Look through the entries for the string "clienteGuardado" and copy every line where it shows up.

[MATERIALS PROVIDED — start]

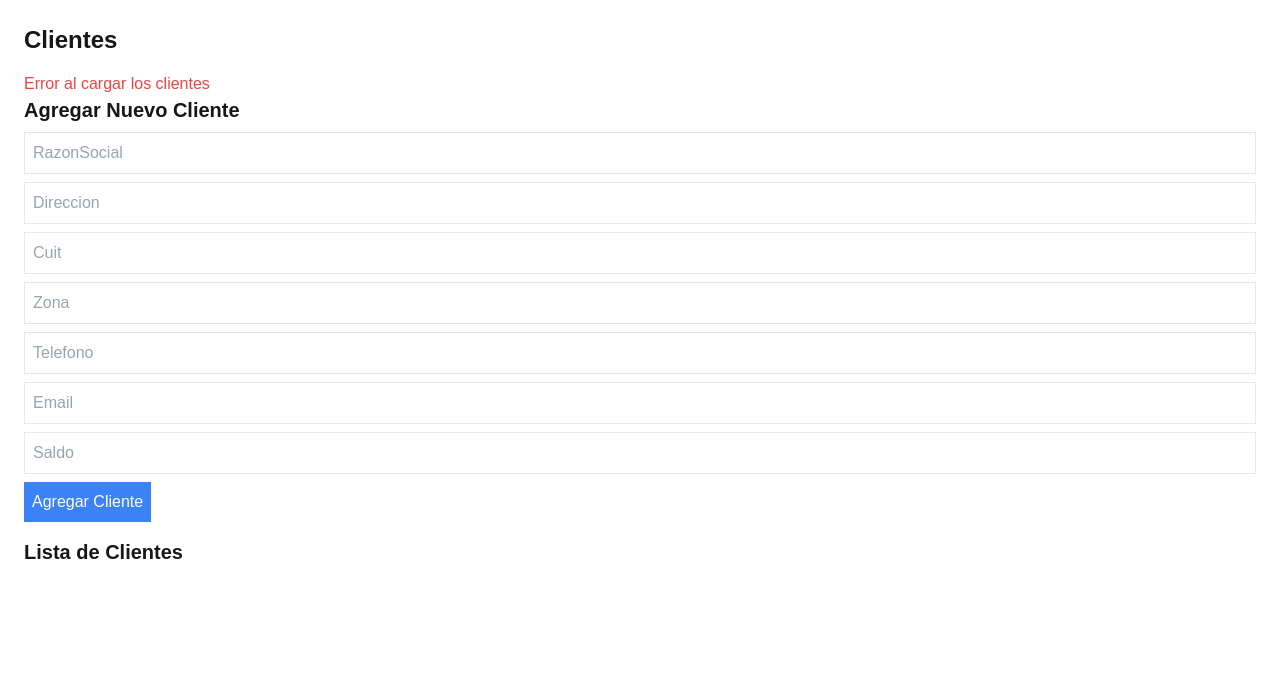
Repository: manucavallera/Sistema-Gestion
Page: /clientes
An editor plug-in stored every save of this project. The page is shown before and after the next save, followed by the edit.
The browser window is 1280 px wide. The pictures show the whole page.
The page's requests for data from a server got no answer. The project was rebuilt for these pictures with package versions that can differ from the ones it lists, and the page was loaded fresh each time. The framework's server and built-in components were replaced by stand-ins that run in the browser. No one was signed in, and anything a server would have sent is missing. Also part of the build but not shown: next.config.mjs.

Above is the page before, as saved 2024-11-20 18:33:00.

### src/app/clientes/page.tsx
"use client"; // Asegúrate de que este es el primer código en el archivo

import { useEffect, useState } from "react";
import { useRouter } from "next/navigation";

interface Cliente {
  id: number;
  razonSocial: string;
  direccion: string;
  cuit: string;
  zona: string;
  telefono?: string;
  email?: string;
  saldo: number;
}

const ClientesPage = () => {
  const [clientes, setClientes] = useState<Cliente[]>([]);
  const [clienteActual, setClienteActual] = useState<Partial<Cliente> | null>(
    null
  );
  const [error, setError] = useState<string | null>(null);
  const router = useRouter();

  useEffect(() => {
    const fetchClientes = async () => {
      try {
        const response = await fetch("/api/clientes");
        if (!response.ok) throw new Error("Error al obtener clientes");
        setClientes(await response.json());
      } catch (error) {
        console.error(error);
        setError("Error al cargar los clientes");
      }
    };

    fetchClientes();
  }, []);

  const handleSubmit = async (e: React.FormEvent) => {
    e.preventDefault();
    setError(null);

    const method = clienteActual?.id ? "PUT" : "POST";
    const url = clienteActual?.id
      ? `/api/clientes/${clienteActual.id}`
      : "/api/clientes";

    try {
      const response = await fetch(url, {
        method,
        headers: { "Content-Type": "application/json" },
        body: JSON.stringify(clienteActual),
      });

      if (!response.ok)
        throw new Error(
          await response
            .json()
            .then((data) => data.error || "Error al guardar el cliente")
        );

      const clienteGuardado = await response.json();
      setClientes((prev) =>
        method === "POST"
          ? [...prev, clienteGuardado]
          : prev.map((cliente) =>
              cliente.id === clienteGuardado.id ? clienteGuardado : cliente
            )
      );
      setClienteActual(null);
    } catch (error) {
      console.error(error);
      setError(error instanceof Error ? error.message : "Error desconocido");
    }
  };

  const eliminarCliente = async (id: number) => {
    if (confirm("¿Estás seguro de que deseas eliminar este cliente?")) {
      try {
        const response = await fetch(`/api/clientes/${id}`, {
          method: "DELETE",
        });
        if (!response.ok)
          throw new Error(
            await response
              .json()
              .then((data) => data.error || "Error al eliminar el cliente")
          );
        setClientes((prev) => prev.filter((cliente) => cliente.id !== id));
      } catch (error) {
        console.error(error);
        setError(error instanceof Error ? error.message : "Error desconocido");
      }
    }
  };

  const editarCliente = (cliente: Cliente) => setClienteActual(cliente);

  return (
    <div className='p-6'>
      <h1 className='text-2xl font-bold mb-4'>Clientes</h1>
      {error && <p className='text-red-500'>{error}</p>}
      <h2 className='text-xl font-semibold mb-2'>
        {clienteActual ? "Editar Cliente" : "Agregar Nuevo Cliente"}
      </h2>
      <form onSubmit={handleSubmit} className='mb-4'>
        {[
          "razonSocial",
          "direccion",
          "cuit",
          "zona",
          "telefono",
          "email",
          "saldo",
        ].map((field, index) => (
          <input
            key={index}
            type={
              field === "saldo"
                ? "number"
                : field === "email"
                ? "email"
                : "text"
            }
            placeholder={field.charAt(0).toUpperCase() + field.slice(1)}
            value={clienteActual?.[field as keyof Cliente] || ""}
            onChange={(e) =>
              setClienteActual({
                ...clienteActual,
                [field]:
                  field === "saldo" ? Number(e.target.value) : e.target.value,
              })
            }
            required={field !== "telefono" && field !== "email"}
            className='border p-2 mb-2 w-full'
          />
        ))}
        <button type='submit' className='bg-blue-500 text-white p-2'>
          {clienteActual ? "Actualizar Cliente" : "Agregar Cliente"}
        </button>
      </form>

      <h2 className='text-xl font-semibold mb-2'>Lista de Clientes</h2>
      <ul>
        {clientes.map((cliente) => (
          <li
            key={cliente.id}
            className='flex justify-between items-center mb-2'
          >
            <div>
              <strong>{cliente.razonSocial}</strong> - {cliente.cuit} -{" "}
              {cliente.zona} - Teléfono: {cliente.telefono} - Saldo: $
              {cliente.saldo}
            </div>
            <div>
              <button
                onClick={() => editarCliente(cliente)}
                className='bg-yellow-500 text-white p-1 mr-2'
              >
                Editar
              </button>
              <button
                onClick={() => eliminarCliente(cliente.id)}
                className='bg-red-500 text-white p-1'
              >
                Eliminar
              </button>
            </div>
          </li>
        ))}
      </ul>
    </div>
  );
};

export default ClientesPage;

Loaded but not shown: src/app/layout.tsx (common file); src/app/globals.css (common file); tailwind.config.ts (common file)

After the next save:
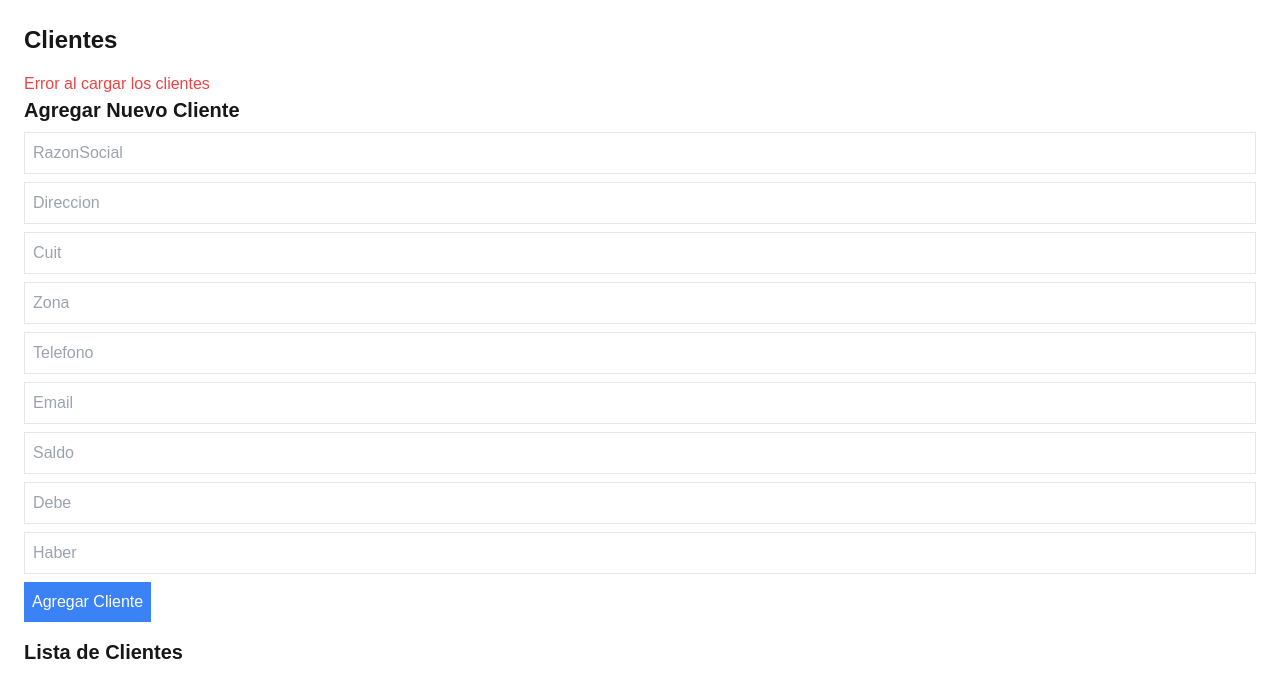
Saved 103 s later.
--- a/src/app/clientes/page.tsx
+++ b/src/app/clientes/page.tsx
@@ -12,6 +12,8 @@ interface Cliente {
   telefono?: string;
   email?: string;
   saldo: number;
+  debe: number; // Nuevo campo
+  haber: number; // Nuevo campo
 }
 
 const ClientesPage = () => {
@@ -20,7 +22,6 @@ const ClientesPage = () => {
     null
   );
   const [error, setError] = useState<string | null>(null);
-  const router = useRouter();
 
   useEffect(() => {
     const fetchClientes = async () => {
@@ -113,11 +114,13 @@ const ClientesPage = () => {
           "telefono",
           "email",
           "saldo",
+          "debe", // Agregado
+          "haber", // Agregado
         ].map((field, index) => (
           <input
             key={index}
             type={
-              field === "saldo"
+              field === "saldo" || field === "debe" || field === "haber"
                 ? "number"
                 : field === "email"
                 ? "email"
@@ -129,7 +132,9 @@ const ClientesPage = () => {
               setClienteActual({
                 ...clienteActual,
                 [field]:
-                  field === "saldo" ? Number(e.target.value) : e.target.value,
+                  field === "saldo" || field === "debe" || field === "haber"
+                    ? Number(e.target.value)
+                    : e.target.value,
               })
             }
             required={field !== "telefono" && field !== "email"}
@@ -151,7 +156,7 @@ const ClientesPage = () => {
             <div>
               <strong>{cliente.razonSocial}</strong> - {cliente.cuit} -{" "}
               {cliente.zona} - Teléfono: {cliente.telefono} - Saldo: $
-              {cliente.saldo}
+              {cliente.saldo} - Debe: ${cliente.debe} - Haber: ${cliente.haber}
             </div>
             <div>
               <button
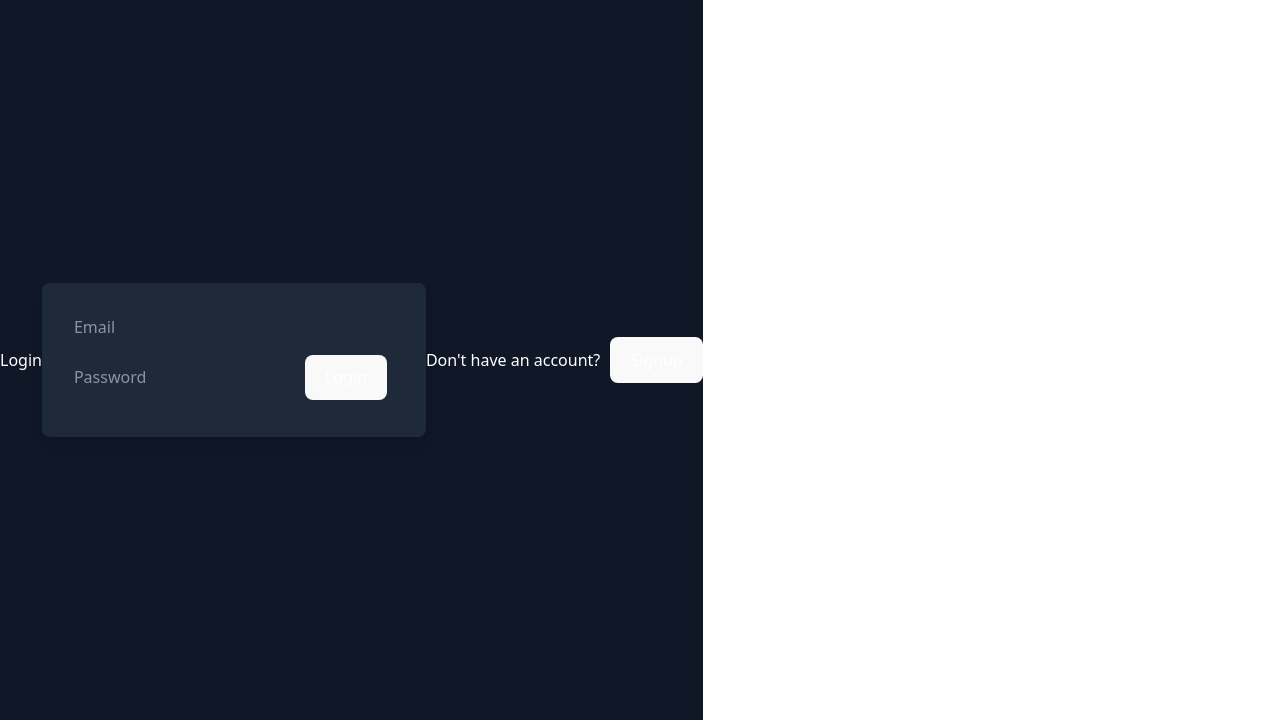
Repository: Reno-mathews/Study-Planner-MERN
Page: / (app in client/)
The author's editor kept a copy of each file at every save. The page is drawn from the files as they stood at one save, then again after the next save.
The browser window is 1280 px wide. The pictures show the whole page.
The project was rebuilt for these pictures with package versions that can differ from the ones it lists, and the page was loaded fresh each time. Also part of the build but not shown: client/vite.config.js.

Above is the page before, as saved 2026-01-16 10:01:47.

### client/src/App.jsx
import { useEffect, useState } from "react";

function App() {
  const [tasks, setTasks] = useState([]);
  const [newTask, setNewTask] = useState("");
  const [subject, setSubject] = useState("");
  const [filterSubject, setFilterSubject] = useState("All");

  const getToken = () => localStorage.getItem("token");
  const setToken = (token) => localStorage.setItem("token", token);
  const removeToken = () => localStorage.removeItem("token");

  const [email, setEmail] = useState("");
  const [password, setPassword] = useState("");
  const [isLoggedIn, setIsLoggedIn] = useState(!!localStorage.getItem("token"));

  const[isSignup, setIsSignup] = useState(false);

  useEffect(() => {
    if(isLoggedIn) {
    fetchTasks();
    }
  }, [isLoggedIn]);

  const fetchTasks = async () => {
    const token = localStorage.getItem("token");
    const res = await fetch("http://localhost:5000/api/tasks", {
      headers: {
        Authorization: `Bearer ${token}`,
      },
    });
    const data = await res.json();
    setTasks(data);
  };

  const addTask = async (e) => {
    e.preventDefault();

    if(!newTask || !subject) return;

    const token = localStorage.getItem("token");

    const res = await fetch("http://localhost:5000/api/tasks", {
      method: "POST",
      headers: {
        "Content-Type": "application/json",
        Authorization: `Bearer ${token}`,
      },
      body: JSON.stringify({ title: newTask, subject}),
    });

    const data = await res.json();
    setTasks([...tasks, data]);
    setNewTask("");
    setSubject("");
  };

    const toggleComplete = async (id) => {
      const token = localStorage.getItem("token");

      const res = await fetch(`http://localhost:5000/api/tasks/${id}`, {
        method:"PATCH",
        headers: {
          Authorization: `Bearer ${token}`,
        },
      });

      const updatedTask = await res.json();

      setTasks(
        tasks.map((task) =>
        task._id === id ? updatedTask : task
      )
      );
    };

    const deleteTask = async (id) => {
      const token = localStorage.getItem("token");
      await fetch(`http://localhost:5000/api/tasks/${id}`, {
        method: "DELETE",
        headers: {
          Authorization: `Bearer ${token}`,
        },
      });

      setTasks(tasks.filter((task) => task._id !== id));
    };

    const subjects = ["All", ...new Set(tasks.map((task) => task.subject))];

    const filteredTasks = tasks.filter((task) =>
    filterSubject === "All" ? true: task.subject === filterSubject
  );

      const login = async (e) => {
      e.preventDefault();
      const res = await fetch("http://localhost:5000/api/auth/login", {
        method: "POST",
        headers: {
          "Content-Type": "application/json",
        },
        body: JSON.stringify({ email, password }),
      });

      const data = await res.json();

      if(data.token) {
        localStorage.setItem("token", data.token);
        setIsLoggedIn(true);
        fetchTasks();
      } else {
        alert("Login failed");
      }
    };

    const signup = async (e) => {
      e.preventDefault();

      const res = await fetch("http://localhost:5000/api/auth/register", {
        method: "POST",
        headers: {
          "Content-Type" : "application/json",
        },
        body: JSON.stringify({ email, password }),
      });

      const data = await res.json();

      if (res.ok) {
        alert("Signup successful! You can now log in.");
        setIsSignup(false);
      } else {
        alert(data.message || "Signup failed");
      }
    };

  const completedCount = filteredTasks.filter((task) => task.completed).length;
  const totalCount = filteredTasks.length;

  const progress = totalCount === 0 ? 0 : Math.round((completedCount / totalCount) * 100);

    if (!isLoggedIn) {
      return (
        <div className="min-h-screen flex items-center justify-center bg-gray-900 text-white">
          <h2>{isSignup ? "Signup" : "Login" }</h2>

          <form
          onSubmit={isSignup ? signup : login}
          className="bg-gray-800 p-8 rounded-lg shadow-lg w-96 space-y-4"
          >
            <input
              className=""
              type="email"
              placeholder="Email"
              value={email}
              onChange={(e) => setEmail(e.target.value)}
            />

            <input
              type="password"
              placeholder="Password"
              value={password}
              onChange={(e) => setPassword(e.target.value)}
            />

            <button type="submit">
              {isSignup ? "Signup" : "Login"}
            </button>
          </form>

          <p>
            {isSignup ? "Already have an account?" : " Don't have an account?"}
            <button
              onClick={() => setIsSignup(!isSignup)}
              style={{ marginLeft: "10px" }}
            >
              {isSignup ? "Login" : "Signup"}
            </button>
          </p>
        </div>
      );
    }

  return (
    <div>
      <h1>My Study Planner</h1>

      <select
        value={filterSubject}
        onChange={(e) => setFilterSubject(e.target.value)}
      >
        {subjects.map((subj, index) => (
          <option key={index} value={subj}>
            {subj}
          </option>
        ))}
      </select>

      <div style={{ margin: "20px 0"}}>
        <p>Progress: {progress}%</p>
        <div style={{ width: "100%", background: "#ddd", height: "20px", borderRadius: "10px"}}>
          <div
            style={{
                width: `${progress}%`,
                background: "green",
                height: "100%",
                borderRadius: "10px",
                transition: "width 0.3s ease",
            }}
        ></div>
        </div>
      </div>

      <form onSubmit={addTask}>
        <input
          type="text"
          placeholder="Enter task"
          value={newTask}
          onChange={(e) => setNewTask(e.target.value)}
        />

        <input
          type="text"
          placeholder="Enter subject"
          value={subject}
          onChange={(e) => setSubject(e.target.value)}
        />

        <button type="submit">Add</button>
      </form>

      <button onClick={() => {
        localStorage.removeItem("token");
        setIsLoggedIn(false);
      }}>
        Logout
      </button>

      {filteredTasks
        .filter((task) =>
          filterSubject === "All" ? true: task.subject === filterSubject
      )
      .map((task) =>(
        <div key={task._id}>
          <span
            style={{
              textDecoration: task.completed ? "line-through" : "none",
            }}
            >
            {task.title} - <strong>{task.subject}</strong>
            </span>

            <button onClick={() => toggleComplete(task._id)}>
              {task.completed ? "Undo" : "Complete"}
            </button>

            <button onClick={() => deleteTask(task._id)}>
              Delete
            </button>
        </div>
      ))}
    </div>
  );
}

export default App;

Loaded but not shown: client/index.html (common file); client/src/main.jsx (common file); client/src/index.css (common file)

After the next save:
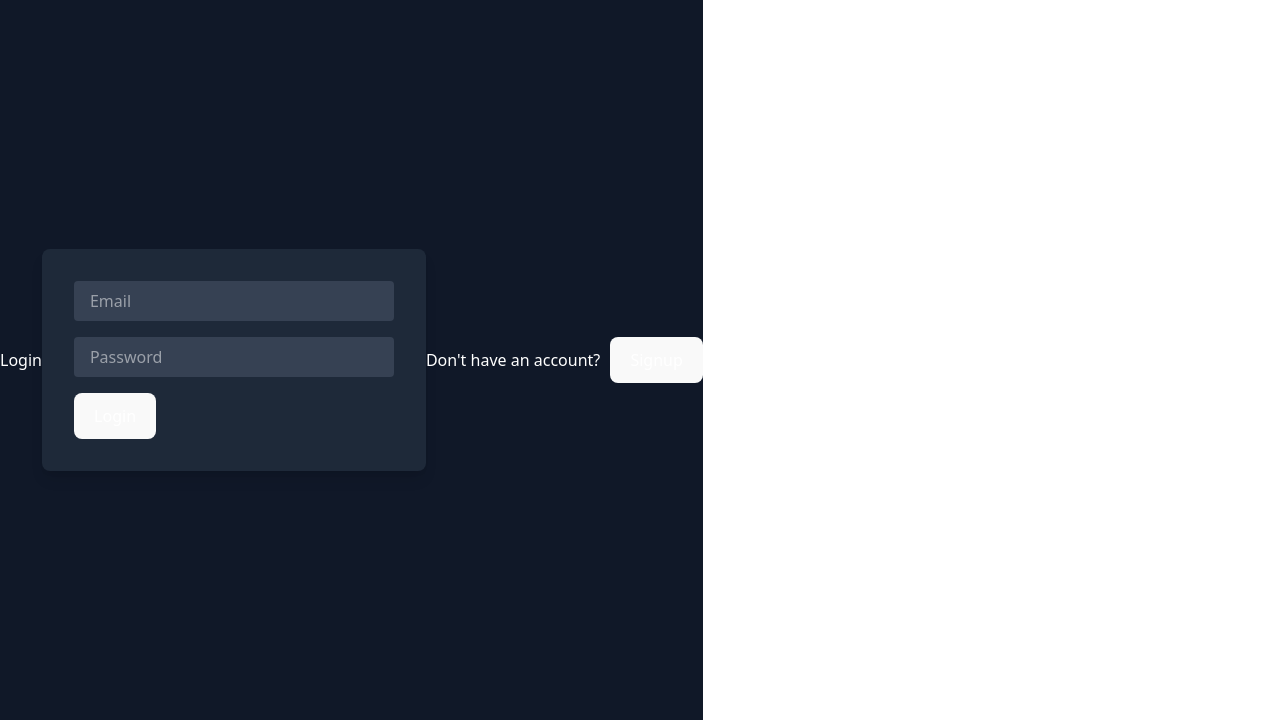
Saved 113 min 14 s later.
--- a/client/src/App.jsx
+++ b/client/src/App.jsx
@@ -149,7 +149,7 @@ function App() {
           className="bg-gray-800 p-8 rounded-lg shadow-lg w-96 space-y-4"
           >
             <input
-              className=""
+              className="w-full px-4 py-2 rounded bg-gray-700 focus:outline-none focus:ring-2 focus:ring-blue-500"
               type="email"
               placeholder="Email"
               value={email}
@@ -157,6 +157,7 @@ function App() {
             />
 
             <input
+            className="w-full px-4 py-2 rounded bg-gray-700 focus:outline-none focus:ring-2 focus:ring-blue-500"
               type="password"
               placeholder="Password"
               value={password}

[MATERIALS PROVIDED — finish]

- **RESPONSE TO THE TASK**:
      const clienteGuardado = await response.json();
          ? [...prev, clienteGuardado]
              cliente.id === clienteGuardado.id ? clienteGuardado : cliente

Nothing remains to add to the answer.